Saudi Arabia’s Crown Prince Mohammed bin Salman is spearheading a campaign to convince multinationals from Google to Siemens to relocate their regional headquarters from Dubai to Riyadh.
Under the initiative, dubbed “Programme HQ”, authorities are offering incentives to blue-chip companies in sectors such as IT, finance and oil services to move to Riyadh, according to consultants advising the government and executives who have heard the pitch.
The aim of the initiative is to bolster foreign investment and support the crown prince’s ambitious vision to establish the kingdom as a regional business hub. “They are looking at the regional HQs, not the operating units, so they basically want the senior leadership,” said an executive briefed on the plans. “I think it’s about the optics: ‘we are a serious player, we are the largest market, we want the companies that do business here to be based here’”.
The campaign underscores how Saudi Arabia, the Gulf’s biggest economy, is using its financial clout to step up competition with Dubai, the regional trade, finance and tourism hub, as Prince Mohammed drives the development of a string of megaprojects. Virtually all big companies operating in the oil-rich Gulf have their regional headquarters in the United Arab Emirates. The Saudi move comes as Gulf economies are struggling because of the pandemic and the collapse of the oil price.
The campaign has gathered momentum ahead of the annual investor conference affiliated to the Public Investment Fund, the sovereign wealth fund chaired by the crown prince, scheduled to begin on January 27.
One executive said he believed the kingdom hoped to showcase memorandums of understanding with companies that had provisionally agreed to make the switch from Dubai to Riyadh to highlight progress made with Prince Mohammed’s “Vision 2030” plan to modernise the kingdom and overhaul its economy.
“What they are saying, very constructively, [is] what do you need? What sort of environment, ecosystem, infrastructures [do you need] to be based here,” the executive said.
A consultant working in the kingdom said “it’s more like who hasn’t been tapped up,” in reference to the companies being approached.
Saudi Arabia wants to lure groups to the King Abdullah Financial District, a vast development of 59 skyscrapers in northern Riyadh that lacks tenants, executives said. “It’s about attracting key international anchor tenants,” said a Saudi government adviser briefed on the plans.
Incentives on offer include a 50-year tax holiday, waiving quotas on the employment of Saudis — which has proved to be a burden for companies — and guarantees of protection against future regulations, said three consultants.
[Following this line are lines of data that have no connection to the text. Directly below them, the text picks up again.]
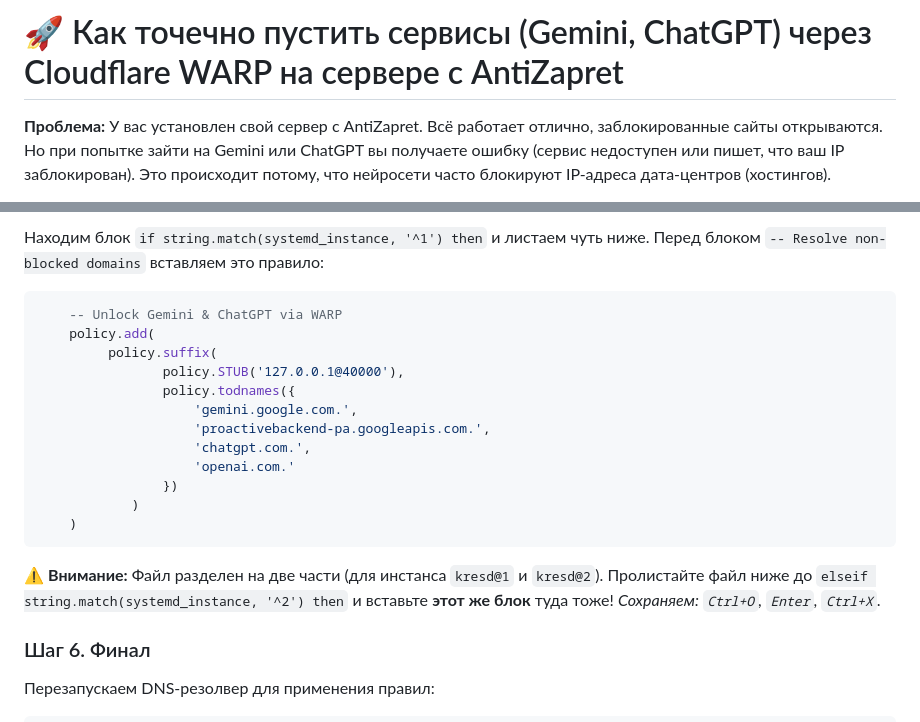
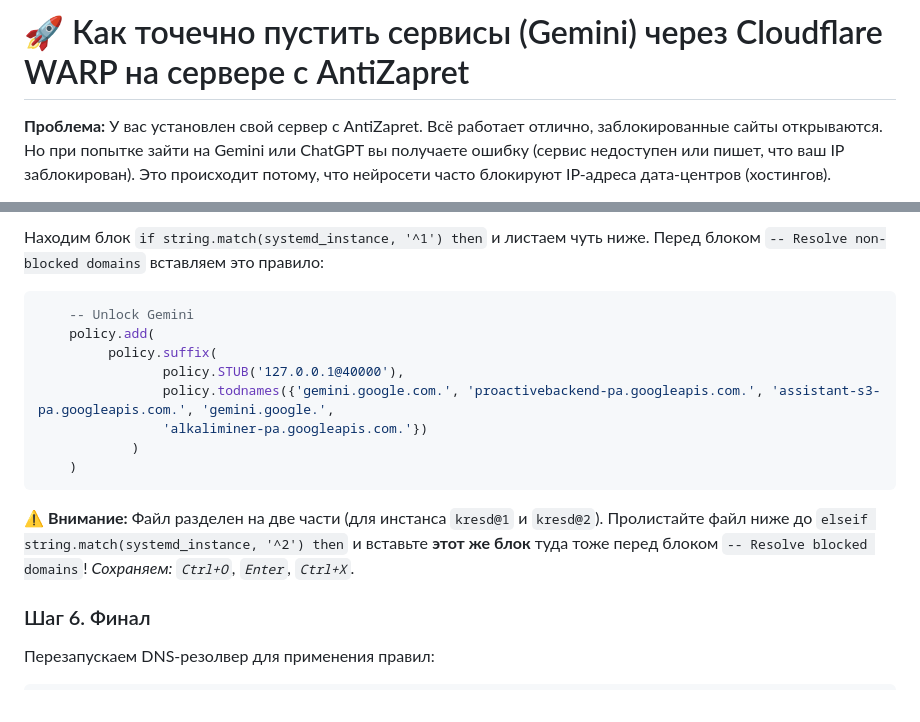
Before and after one commit to Liafanx/AZ-WARP, a Markdown page: README.md, 2 parts joined by grey strips. GitHub-like rendering.

````diff
--- a/README.md
+++ b/README.md
@@ -1,4 +1,4 @@
-# 🚀 Как точечно пустить сервисы (Gemini, ChatGPT) через Cloudflare WARP на сервере с AntiZapret
+# 🚀 Как точечно пустить сервисы (Gemini) через Cloudflare WARP на сервере с AntiZapret
 
 **Проблема:** У вас установлен свой сервер с AntiZapret. Всё работает отлично, заблокированные сайты открываются. Но при попытке зайти на Gemini или ChatGPT вы получаете ошибку (сервис недоступен или пишет, что ваш IP заблокирован). Это происходит потому, что нейросети часто блокируют IP-адреса дата-центров (хостингов).
 
@@ -193,20 +193,16 @@ nano /etc/knot-resolver/kresd.conf
 Находим блок `if string.match(systemd_instance, '^1') then` и листаем чуть ниже. Перед блоком `-- Resolve non-blocked domains` вставляем это правило:
 
 ```lua
-	-- Unlock Gemini & ChatGPT via WARP
+	-- Unlock Gemini
 	policy.add(
    		 policy.suffix(
         		policy.STUB('127.0.0.1@40000'),
-       			policy.todnames({
-					'gemini.google.com.',
-					'proactivebackend-pa.googleapis.com.',
-					'chatgpt.com.',
-					'openai.com.'
-				})
+       			policy.todnames({'gemini.google.com.', 'proactivebackend-pa.googleapis.com.', 'assistant-s3-pa.googleapis.com.', 'gemini.google.',
+    			'alkaliminer-pa.googleapis.com.'})
     		)
 	)
 ```
-⚠️ **Внимание:** Файл разделен на две части (для инстанса `kresd@1` и `kresd@2`). Пролистайте файл ниже до `elseif string.match(systemd_instance, '^2') then` и вставьте **этот же блок** туда тоже!
+⚠️ **Внимание:** Файл разделен на две части (для инстанса `kresd@1` и `kresd@2`). Пролистайте файл ниже до `elseif string.match(systemd_instance, '^2') then` и вставьте **этот же блок** туда тоже перед блоком `-- Resolve blocked domains`!
 *Сохраняем: `Ctrl+O`, `Enter`, `Ctrl+X`.*
 
 ### Шаг 6. Финал
````
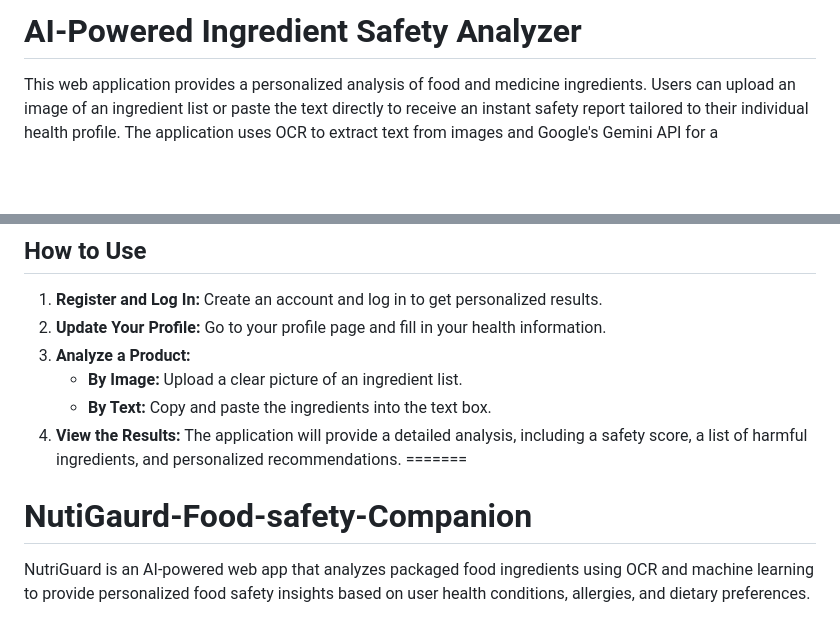
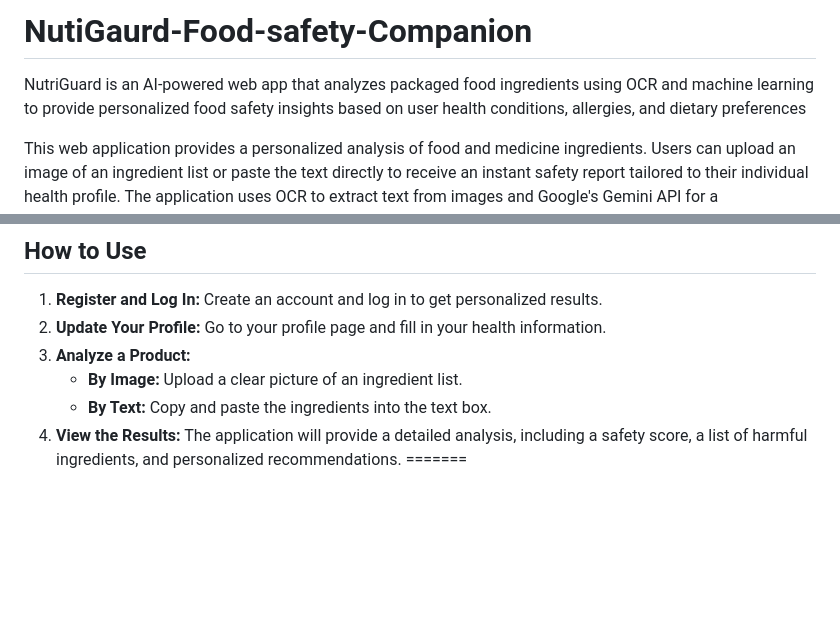
Before and after one commit to Nikhitha0504/NutiGaurd-Food-safety-Companion, a Markdown page: README.md, 2 parts joined by grey strips. Drawn GitHub-style; blank space fills up the shorter version.

```diff
--- a/README.md
+++ b/README.md
@@ -1,5 +1,6 @@
 
-# AI-Powered Ingredient Safety Analyzer
+# NutiGaurd-Food-safety-Companion
+NutriGuard is an AI-powered web app that analyzes packaged food ingredients using OCR and machine learning to provide personalized food safety insights based on user health conditions, allergies, and dietary preferences
 
 This web application provides a personalized analysis of food and medicine ingredients. Users can upload an image of an ingredient list or paste the text directly to receive an instant safety report tailored to their individual health profile. The application uses OCR to extract text from images and Google's Gemini API for a comprehensive, AI-powered analysis.
 
@@ -79,5 +80,3 @@ Follow these instructions to set up and run the application on your local machin
     - **By Text:** Copy and paste the ingredients into the text box.
 4.  **View the Results:** The application will provide a detailed analysis, including a safety score, a list of harmful ingredients, and personalized recommendations.
 =======
-# NutiGaurd-Food-safety-Companion
-NutriGuard is an AI-powered web app that analyzes packaged food ingredients using OCR and machine learning to provide personalized food safety insights based on user health conditions, allergies, and dietary preferences.
```
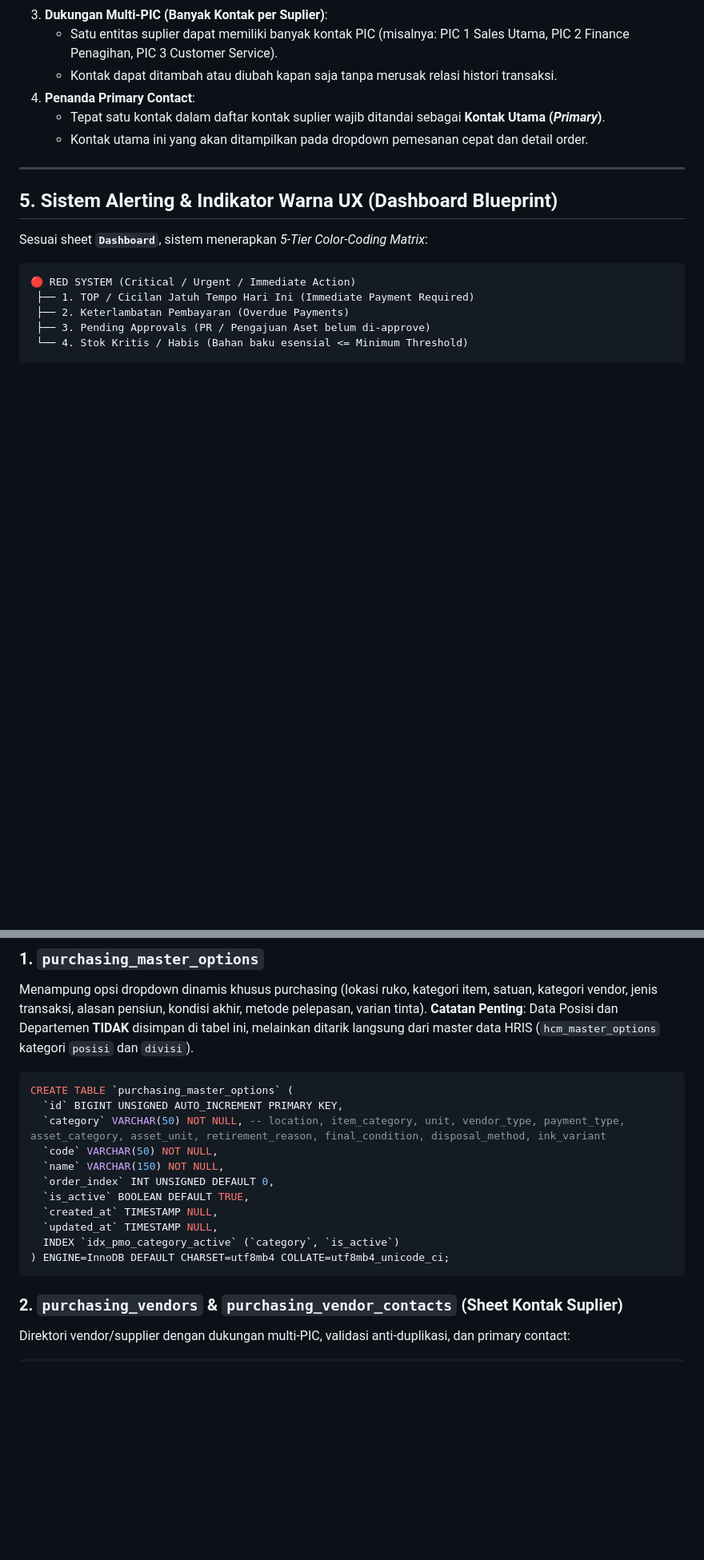
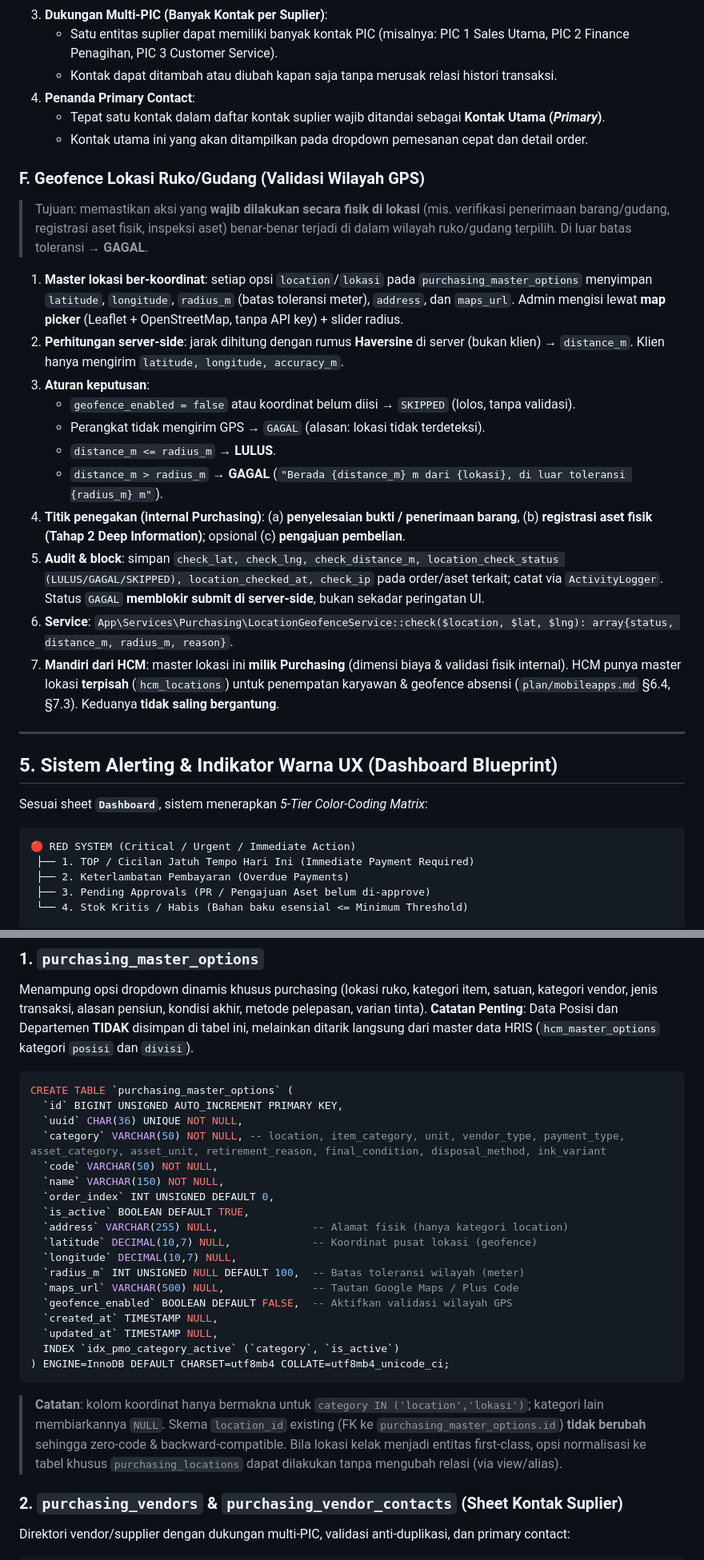
Before and after one commit to Msb-biz-Id/nisreportupadate, a Markdown page: plan/Purchasing.md, 2 parts joined by grey strips. Shown at 80% size. GitHub-like rendering; blank space fills up the shorter version.

Commit message:
docs(plan): tambah plan aplikasi ESS mobile dan geofence lokasi purchasing

````diff
--- a/plan/Purchasing.md
+++ b/plan/Purchasing.md
@@ -293,6 +293,22 @@ Sesuai sheet *Business Rules* baris R27–R35:
    - Tepat satu kontak dalam daftar kontak suplier wajib ditandai sebagai **Kontak Utama (*Primary*)**.
    - Kontak utama ini yang akan ditampilkan pada dropdown pemesanan cepat dan detail order.
 
+### F. Geofence Lokasi Ruko/Gudang (Validasi Wilayah GPS)
+
+> Tujuan: memastikan aksi yang **wajib dilakukan secara fisik di lokasi** (mis. verifikasi penerimaan barang/gudang, registrasi aset fisik, inspeksi aset) benar-benar terjadi di dalam wilayah ruko/gudang terpilih. Di luar batas toleransi → **GAGAL**.
+
+1. **Master lokasi ber-koordinat**: setiap opsi `location`/`lokasi` pada `purchasing_master_options` menyimpan `latitude`, `longitude`, `radius_m` (batas toleransi meter), `address`, dan `maps_url`. Admin mengisi lewat **map picker** (Leaflet + OpenStreetMap, tanpa API key) + slider radius.
+2. **Perhitungan server-side**: jarak dihitung dengan rumus **Haversine** di server (bukan klien) → `distance_m`. Klien hanya mengirim `latitude, longitude, accuracy_m`.
+3. **Aturan keputusan**:
+   - `geofence_enabled = false` atau koordinat belum diisi → `SKIPPED` (lolos, tanpa validasi).
+   - Perangkat tidak mengirim GPS → `GAGAL` (alasan: lokasi tidak terdeteksi).
+   - `distance_m <= radius_m` → **LULUS**.
+   - `distance_m > radius_m` → **GAGAL** (`"Berada {distance_m} m dari {lokasi}, di luar toleransi {radius_m} m"`).
+4. **Titik penegakan (internal Purchasing)**: (a) **penyelesaian bukti / penerimaan barang**, (b) **registrasi aset fisik (Tahap 2 Deep Information)**; opsional (c) **pengajuan pembelian**.
+5. **Audit & block**: simpan `check_lat, check_lng, check_distance_m, location_check_status (LULUS/GAGAL/SKIPPED), location_checked_at, check_ip` pada order/aset terkait; catat via `ActivityLogger`. Status `GAGAL` **memblokir submit di server-side**, bukan sekadar peringatan UI.
+6. **Service**: `App\Services\Purchasing\LocationGeofenceService::check($location, $lat, $lng): array{status, distance_m, radius_m, reason}`.
+7. **Mandiri dari HCM**: master lokasi ini **milik Purchasing** (dimensi biaya & validasi fisik internal). HCM punya master lokasi **terpisah** (`hcm_locations`) untuk penempatan karyawan & geofence absensi (`plan/mobileapps.md` §6.4, §7.3). Keduanya **tidak saling bergantung**.
+
 ---
 
 ## 5. Sistem Alerting & Indikator Warna UX (Dashboard Blueprint)
@@ -445,16 +461,25 @@ Menampung opsi dropdown dinamis khusus purchasing (lokasi ruko, kategori item, s
 ```sql
 CREATE TABLE `purchasing_master_options` (
   `id` BIGINT UNSIGNED AUTO_INCREMENT PRIMARY KEY,
+  `uuid` CHAR(36) UNIQUE NOT NULL,
   `category` VARCHAR(50) NOT NULL, -- location, item_category, unit, vendor_type, payment_type, asset_category, asset_unit, retirement_reason, final_condition, disposal_method, ink_variant
   `code` VARCHAR(50) NOT NULL,
   `name` VARCHAR(150) NOT NULL,
   `order_index` INT UNSIGNED DEFAULT 0,
   `is_active` BOOLEAN DEFAULT TRUE,
+  `address` VARCHAR(255) NULL,               -- Alamat fisik (hanya kategori location)
+  `latitude` DECIMAL(10,7) NULL,             -- Koordinat pusat lokasi (geofence)
+  `longitude` DECIMAL(10,7) NULL,
+  `radius_m` INT UNSIGNED NULL DEFAULT 100,  -- Batas toleransi wilayah (meter)
+  `maps_url` VARCHAR(500) NULL,              -- Tautan Google Maps / Plus Code
+  `geofence_enabled` BOOLEAN DEFAULT FALSE,  -- Aktifkan validasi wilayah GPS
   `created_at` TIMESTAMP NULL,
   `updated_at` TIMESTAMP NULL,
   INDEX `idx_pmo_category_active` (`category`, `is_active`)
 ) ENGINE=InnoDB DEFAULT CHARSET=utf8mb4 COLLATE=utf8mb4_unicode_ci;
 ```
+
+> **Catatan**: kolom koordinat hanya bermakna untuk `category IN ('location','lokasi')`; kategori lain membiarkannya `NULL`. Skema `location_id` existing (FK ke `purchasing_master_options.id`) **tidak berubah** sehingga zero-code & backward-compatible. Bila lokasi kelak menjadi entitas first-class, opsi normalisasi ke tabel khusus `purchasing_locations` dapat dilakukan tanpa mengubah relasi (via view/alias).
 
 ### 2. `purchasing_vendors` & `purchasing_vendor_contacts` (Sheet Kontak Suplier)
 Direktori vendor/supplier dengan dukungan multi-PIC, validasi anti-duplikasi, dan primary contact:
````
Also changed, not shown: plan/mobileapps.md (+459 -0 lines).
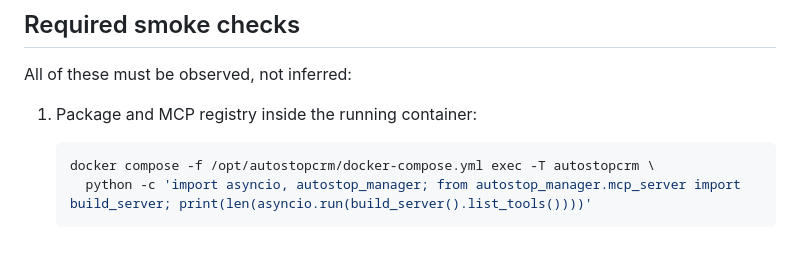
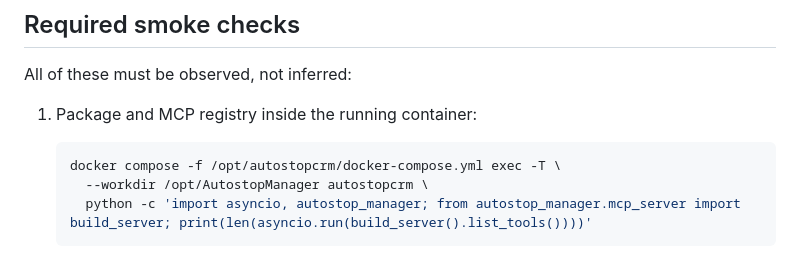
Before and after one commit to UgaChavis/AutostopManager, a Markdown page: docs/agent/deployment_runbook.md, the part around the change. Rendered like a GitHub page.

Commit message:
docs: make mounted MCP smoke command executable

````diff
--- a/docs/agent/deployment_runbook.md
+++ b/docs/agent/deployment_runbook.md
@@ -120,7 +120,8 @@ All of these must be observed, not inferred:
 1. Package and MCP registry inside the running container:
 
    ```bash
-   docker compose -f /opt/autostopcrm/docker-compose.yml exec -T autostopcrm \
+   docker compose -f /opt/autostopcrm/docker-compose.yml exec -T \
+     --workdir /opt/AutostopManager autostopcrm \
      python -c 'import asyncio, autostop_manager; from autostop_manager.mcp_server import build_server; print(len(asyncio.run(build_server().list_tools())))'
    ```
 
````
But executives said companies were lukewarm to “Programme HQ” as they balanced the implications of relocating senior executives from Dubai, which is more liberal, better connected and has state of the art infrastructure including good schools, with the need to placate influential Saudi officials.
Companies are nonetheless considering shifting various business units — if not their regional management — to Riyadh to appease Saudi concerns, consultants and executives said.
Many businesses have put aside any concerns about the reputational risk of working in the kingdom after the brutal 2018 murder of Jamal Khashoggi by Saudi agents and other human rights abuses.
Google Cloud last month agreed with Saudi Aramco, the state oil company, to deliver cloud computing services infrastructure, which will lead to the tech company opening its first office in the kingdom.
Saudi Telecom also announced a $500m deal with Alibaba Cloud, part of the Chinese group, for similar services. Western Union invested $200m for a 15 per cent stake in STC’s mobile wallet unit.
“My phone’s been ringing off the hook by high-tech companies wanting to expand in Saudi Arabia the last few weeks,” said Sam Blatteis, a former Gulf head of government relations for Google, who advises tech multinationals. “The coronavirus [pandemic] has created fertile soil for them in Saudi Arabia.”
Saudi Arabia’s investment ministry declined to comment. The Riyadh city commission did not respond to an emailed request for comment.